My cynical side wants to say, “Hey there you billionaire, thanks for your $20 billion sacrifice! That leaves you with only $10 billion to get by on, hope you can adjust,” but I still applaud this effort by Gates and Buffett. They’ve recognized what they and others like them have the potential to do, other than pass it off to their children so that they can, as Michael Bloomberg said, be members of “the lucky sperm club.” I suppose that’s some progress.

Cobwebs and baptismal fonts

Posted on August 3, 2010 by Terri Lackey

During worship the other day (when I should have been paying attention) I was looking around at what people were wearing and places where the sanctuary could use some sprucing up. And then my eyes landed on a cobweb.

It was on the baptismal font.

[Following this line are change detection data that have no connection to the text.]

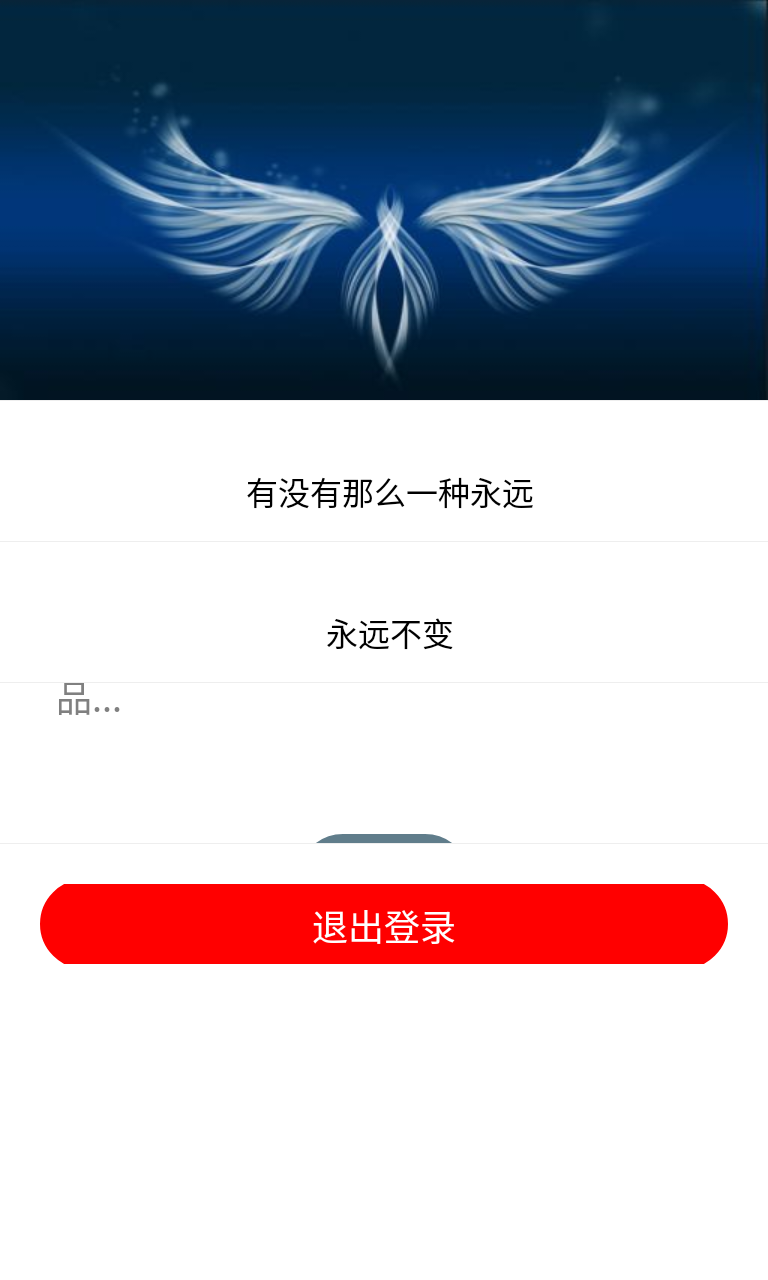
Repository: fatio/Nower
Layout: Android_Client_Source/EnjoyIt/res/layout/activity_setting.xml
These files come from the project's save history. The layout is drawn as it stood at one moment and after the next save; the edit follows.
It is drawn on a 768 x 1280 px phone screen (xhdpi) without system bars, with theme AppTheme; the app's code is not run.

Above is the layout before, as saved 2015-12-29 12:22:32.

After the next save:
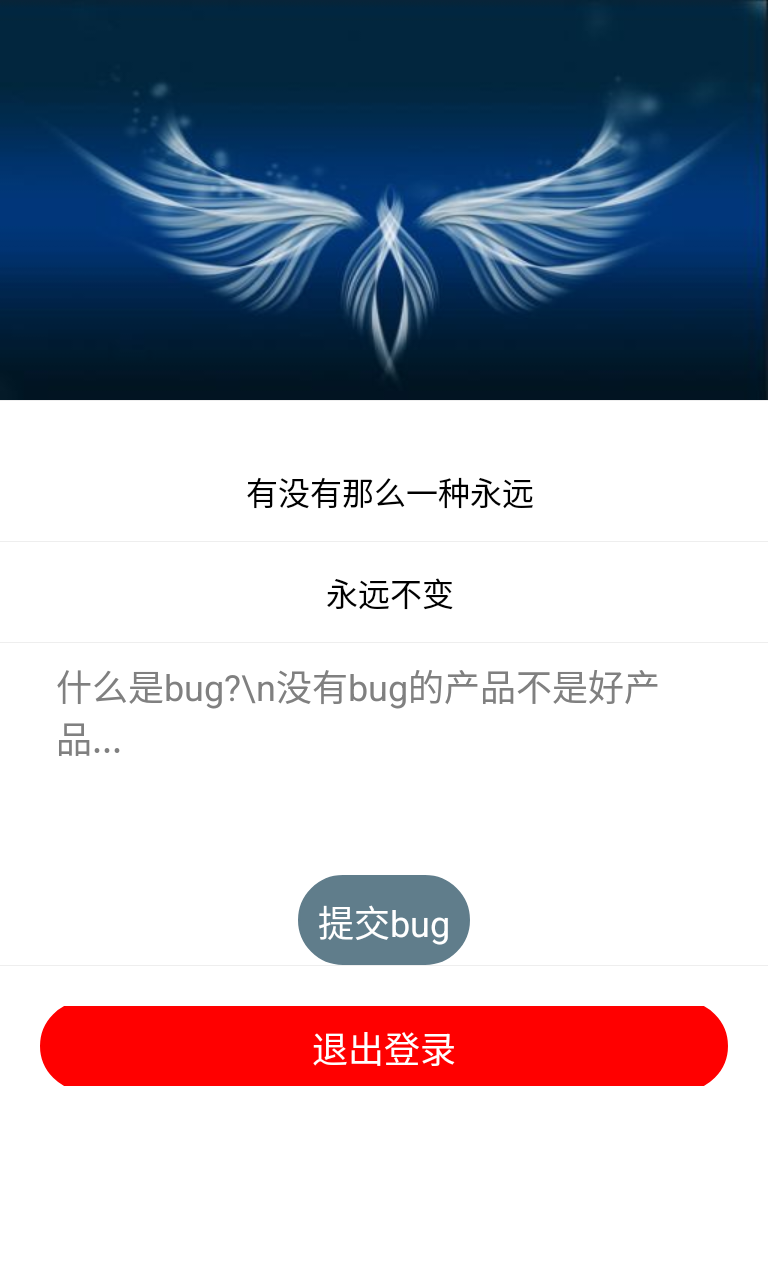
Saved 50 s later.
--- a/Android_Client_Source/EnjoyIt/res/layout/activity_setting.xml
+++ b/Android_Client_Source/EnjoyIt/res/layout/activity_setting.xml
@@ -51,7 +51,6 @@
                 style="@style/TxtTitle"
                 android:layout_width="match_parent"
                 android:layout_height="50dp"
-                android:layout_marginTop="20dp"
                 android:background="@drawable/setting_item_selector"
                 android:clickable="true"
                 android:focusable="true"
@@ -68,7 +67,7 @@
 
             <LinearLayout
                 android:layout_width="fill_parent"
-                android:layout_height="80.0dip"
+                android:layout_height="wrap_content"
                 android:layout_marginLeft="20dp"
                 android:layout_marginRight="20dp"
                 android:orientation="vertical"
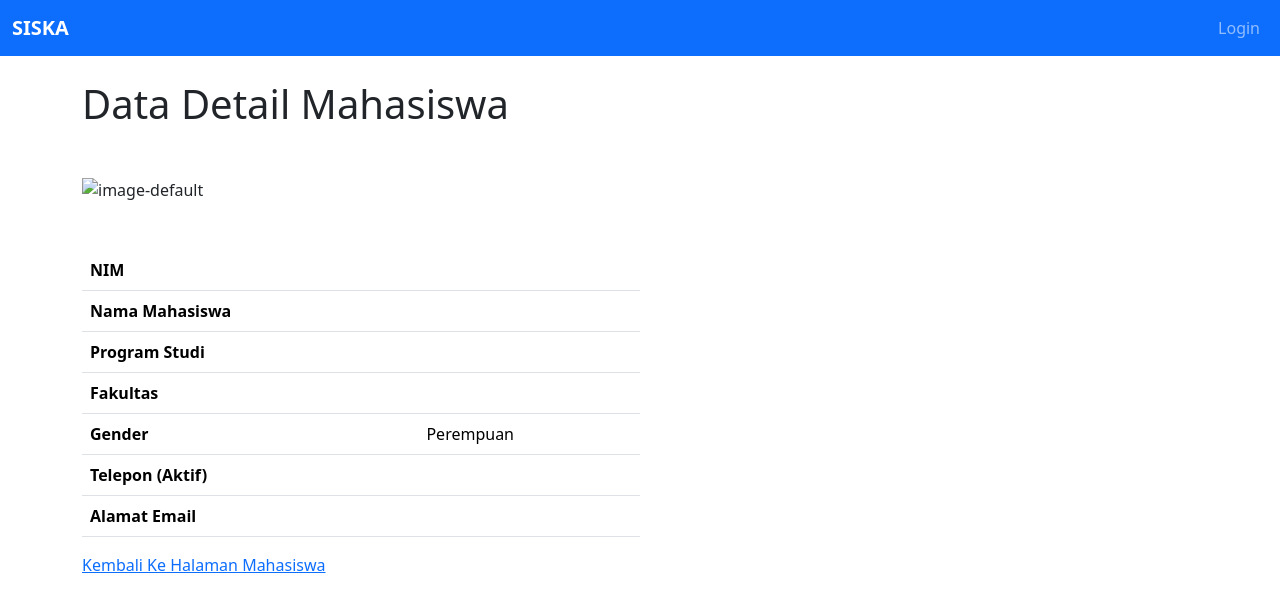
Repository: WiraAtma/administrasi-kampus
Page: resources/views/mahasiswa-detail.blade.php
The author's editor kept a copy of each file at every save. The page is drawn from the files as they stood at one save, then again after the next save.
The browser window is 1280 px wide. The pictures show the whole page.
The page is served by the project's Laravel application, run on PHP 8.4 with Laravel 12. Other server files are loaded and not shown. The template is opened directly, without the code that normally fills it, so the values that code supplies are empty.

Above is the page before, as saved 2024-10-26 16:10:18.

### routes/web.php
<?php

use App\Http\Controllers\AuthController;
use App\Http\Controllers\FakultasController;
use App\Http\Controllers\MahasiswaController;
use App\Http\Controllers\ProdiController;
use App\Http\Middleware\AdminAccess;
use App\Http\Middleware\DosenAccess;
use Illuminate\Support\Facades\Route;

Route::get('/', function() {
    return view('home');
});

Route::get('/login', [AuthController::class, 'login'])->name('login')->middleware('guest');
Route::post('/login', [AuthController::class, 'authenticing'])->middleware('guest');
Route::get('/logout', [AuthController::class, 'logout']);

Route::get('/mahasiswa', [MahasiswaController::class, 'index'])->middleware('auth');
Route::get('/mahasiswa-detail/{id}', [MahasiswaController::class, 'show'])->middleware('auth');
Route::get('/mahasiswa-create', [MahasiswaController::class, 'create'])->middleware([AdminAccess::class]);
Route::post('/filter-mahasiswa', [MahasiswaController::class, 'store'])->middleware([AdminAccess::class]);
Route::get('/mahasiswa-edit/{id}', [MahasiswaController::class, 'edit'])->middleware([DosenAccess::class]);
Route::put('/filter-mahasiswa/{id}', [MahasiswaController::class, 'update'])->middleware([DosenAccess::class]);
Route::get('/mahasiswa-delete/{id}', [MahasiswaController::class, 'delete'])->middleware([AdminAccess::class]);
Route::delete('/filter-delete-mahasiswa/{id}', [MahasiswaController::class, 'destroy'])->middleware([AdminAccess::class]);
Route::get('/mahasiswa-temporary', [MahasiswaController::class, 'mahasiswaDeleted'])->middleware([AdminAccess::class]);
Route::get('/filter-restore-mahasiswa/{id}', [MahasiswaController::class, 'restore'])->middleware([AdminAccess::class]);

Route::get('/prodi', [ProdiController::class, 'index'])->middleware('auth');
Route::get('/prodi-detail/{id}', [ProdiController::class, 'show'])->middleware('auth');
Route::get('/prodi-create', [ProdiController::class, 'create'])->middleware([AdminAccess::class]);
Route::post('/filter-prodi', [ProdiController::class, 'store'])->middleware([AdminAccess::class]);
Route::get('/prodi-edit/{id}', [ProdiController::class, 'edit'])->middleware([DosenAccess::class]);
Route::post('/filter-prodi/{id}', [ProdiController::class, 'update'])->middleware([DosenAccess::class]);
Route::get('/prodi-delete/{id}', [ProdiController::class, 'delete'])->middleware([AdminAccess::class]);
Route::delete('/filter-delete-prodi/{id}', [ProdiController::class, 'destroy'])->middleware(AdminAccess::class);
Route::get('/prodi-temporary', [ProdiController::class, 'prodiDeleted'])->middleware([AdminAccess::class]);
Route::get('/filter-restore-prodi/{id}', [ProdiController::class, 'restore'])->middleware([AdminAccess::class]);

Route::get('/fakultas', [FakultasController::class, 'index'])->middleware('auth');

### resources/views/mahasiswa-detail.blade.php
@extends('layouts.mainLayouts')

@section('title','Detail Mahasiswa')

@section('content')
    <h1>Data Detail Mahasiswa</h1>
    <div class="my-5">
        @if ($mahasiswa->image != '')
            <img src="{{ asset('storage/photo/'. $mahasiswa->image) }}" alt="image" style="width:200px">
        @else
            <img src="{{ asset('storage/default/defaultPhoto.jpg') }}" alt="image-default" style="width:200px">
        @endif

    </div>
    <div class="mt-5">
        <table class="table" style="width: 50%">
            <tr>
                <th>NIM</th>
                <td>{{ $mahasiswa->nim }}</td>
            </tr>
            <tr>
                <th>Nama Mahasiswa</th>
                <td>{{ $mahasiswa->name }}</td>
            </tr>
            <tr>
                <th>Program Studi</th>
                <td>{{ $mahasiswa->prodi->name }}</td>
            </tr>
            <tr>
                <th>Fakultas</th>
                <td>{{ $mahasiswa->prodi->fakultas->name }}</td>
            </tr>
            <tr>
                <th>Gender</th>
                <td>
                    @if ($mahasiswa->gender === 'L')
                        Laki - Laki
                    @else
                        Perempuan
                    @endif
                </td>
            </tr>
            <tr>
                <th>Telepon (Aktif)</th>
                <td>{{ $mahasiswa->phone }}</td>
            </tr>
            <tr>
                <th>Alamat Email</th>
                <td>{{ $mahasiswa->email }}</td>
            </tr>
        </table>
    </div>
    <a href="/mahasiswa">Kembali Ke Halaman Mahasiswa</a>
@endsection

### resources/views/layouts/mainLayouts.blade.php
<!DOCTYPE html>
<html lang="en">
<head>
    <meta charset="UTF-8">
    <meta name="viewport" content="width=device-width, initial-scale=1.0">
    <meta http-equiv="X-UA-Compatible" content="ie=edge">
    <title>SISKA | @yield('title')</title>
    <link href="https://cdn.jsdelivr.net/npm/bootstrap@5.3.3/dist/css/bootstrap.min.css" rel="stylesheet" integrity="sha384-QWTKZyjpPEjISv5WaRU9OFeRpok6YctnYmDr5pNlyT2bRjXh0JMhjY6hW+ALEwIH" crossorigin="anonymous">
</head>
<body>
    <nav class="navbar sticky-top bg-primary navbar-expand-lg" data-bs-theme="dark">
        <div class="container-fluid">
          <a class="navbar-brand" href="/" style="font-weight: bold">SISKA</a>
          <button class="navbar-toggler" type="button" data-bs-toggle="collapse" data-bs-target="#navbarTogglerDemo02" aria-controls="navbarTogglerDemo02" aria-expanded="false" aria-label="Toggle navigation">
            <span class="navbar-toggler-icon"></span>
          </button>
          <div class="collapse navbar-collapse" id="navbarTogglerDemo02">
              <ul class="navbar-nav me-auto mb-2 mb-lg-0">
              @if(auth()->check() && auth()->user()->name != '')
              @else
                <li class="nav-item">
                  <a class="nav-link invisible {{ request()->is('/') ? 'active' : ''}}" href="/">Beranda</a>
                </li>
              @endif
              @if(auth()->check() && auth()->user()->name != '')
                <li class="nav-item">
                  <a class="nav-link {{ request()->is('mahasiswa') ? 'active' : ''}}" href="/mahasiswa">Mahasiswa</a>
                </li>
                <li class="nav-item">
                  <a class="nav-link {{ request()->is('prodi') ? 'active' : ''}}" href="/prodi">Program Studi</a>
                </li>
                <li class="nav-item">
                  <a class="nav-link {{ request()->is('fakultas') ? 'active' : ''}}" href="/fakultas">Fakultas Kampus</a>
                </li>
              @else
              @endif
              </ul>
            <ul class="navbar-nav">
              <li class="nav-item">
                @if(auth()->check() && auth()->user()->name != '')
                  <a href="/logout" class="nav-link">Logout</a>
                @else
                  <a href="/login" class="nav-link">Login</a>
                @endif
              </li>
            </ul>
          </div>
        </div>
    </nav>
    <div class="container mt-4">
        @yield('content')
    </div>
    <script src="https://cdn.jsdelivr.net/npm/bootstrap@5.3.3/dist/js/bootstrap.bundle.min.js" integrity="sha384-YvpcrYf0tY3lHB60NNkmXc5s9fDVZLESaAA55NDzOxhy9GkcIdslK1eN7N6jIeHz" crossorigin="anonymous"></script>
</body>
</html>

After the next save:
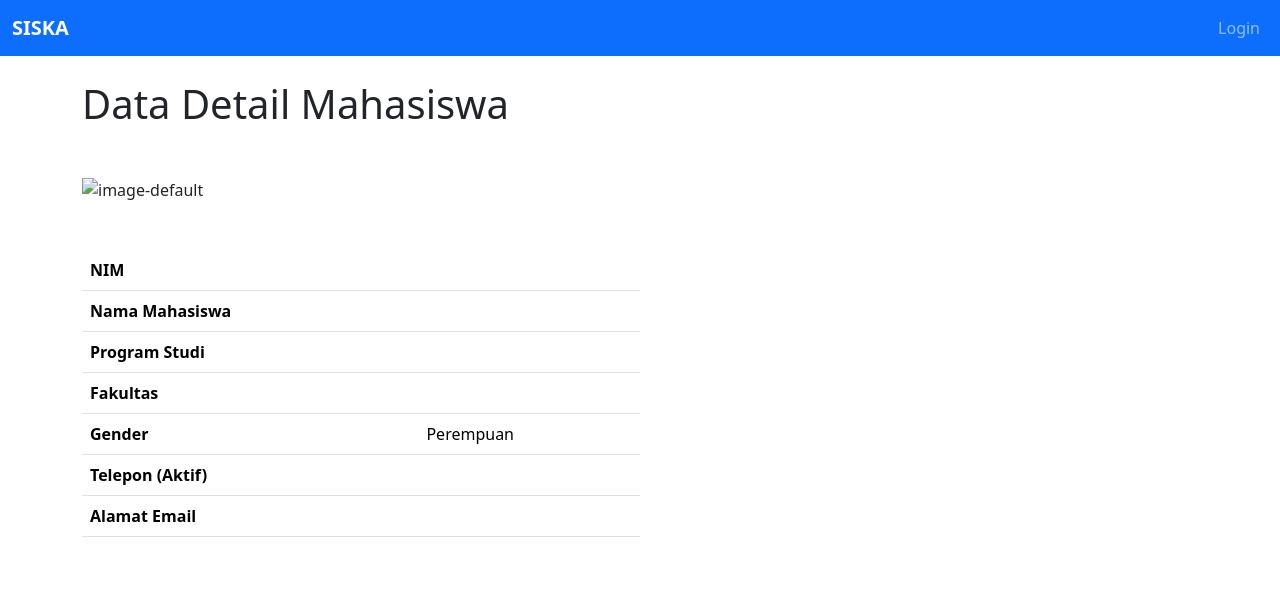
Saved 12 s later.
--- a/resources/views/mahasiswa-detail.blade.php
+++ b/resources/views/mahasiswa-detail.blade.php
@@ -50,5 +50,4 @@
             </tr>
         </table>
     </div>
-    <a href="/mahasiswa">Kembali Ke Halaman Mahasiswa</a>
 @endsection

“Uh oh,” I thought. “This is surely a telling metaphor.”

First of all, it means we haven’t had a baptism in a while–probably well over a year.

Of course we’re not the only congregation, parish or denomination experiencing low baptism rates and decreasing membership rolls. The 2010 edition of the Yearbook of American and Canadian Churches reports a “continuing decline of membership of virtually all mainline denominations,” according to a National Council of Churches report.

According to the report, the churches that are experiencing the highest rate of membership losses include ours: the ELCA, down 1.62%, to a membership total of a little more than 4.6 million. (These are 2008 figures, reported in 2009, and printed in the 2010 report.)

To tell the truth, when I started this blog, I didn’t know where I was going with it. Maybe a “woe is me, what are we going to do” lament. But then, as I looked into the numbers some more, I ran across two interesting facts in the Yearbook.

Fact one: Gen Xers (people in their 30s and 40s) and Millennials (folks in their 20s) don’t much care about joining a church. For these age groups, church membership “is sometimes perceived as an unnecessary and even an undesirable exercise in over-institutionalization. Hence, for some young adults, church attendance, participation in fellowship or mission activities, and even financial support of a local congregation does not translate into a desire to formally ‘join’ and be listed among those in membership,” according to the Yearbook report.

Young people don’t mind being “affiliated” with a church or attending worship, but being a member seems to make sweat roll down their brows.

Fact two: Increasingly, new immigrants to the U.S. are Christian and are probably open to joining a church. Perhaps they were affiliated with a denomination before they came to the U.S. thanks to missionaries. (Let’s give a shout out to our ELCA global mission personnel!) “A majority of those immigrants have come from nations that are predominately Christian, such as Mexico, Central and South America, Eastern Europe, and the Caribbean,” according to the Yearbook.

But some come from countries that “constrain the life and witness of Christian communities and thus serve as a motivational factor to emigration.” In other words, they come to this country because they can be openly Christian.

We talk a lot about getting younger members into our church. We talk a lot about immigration. But what we don’t talk much about is inviting people who weren’t born in this country into our churches. Maybe even the 20- to 40-year-old immigrants would be open to joining our church.

We could start by inviting them.

We have the word evangelical in our name, right?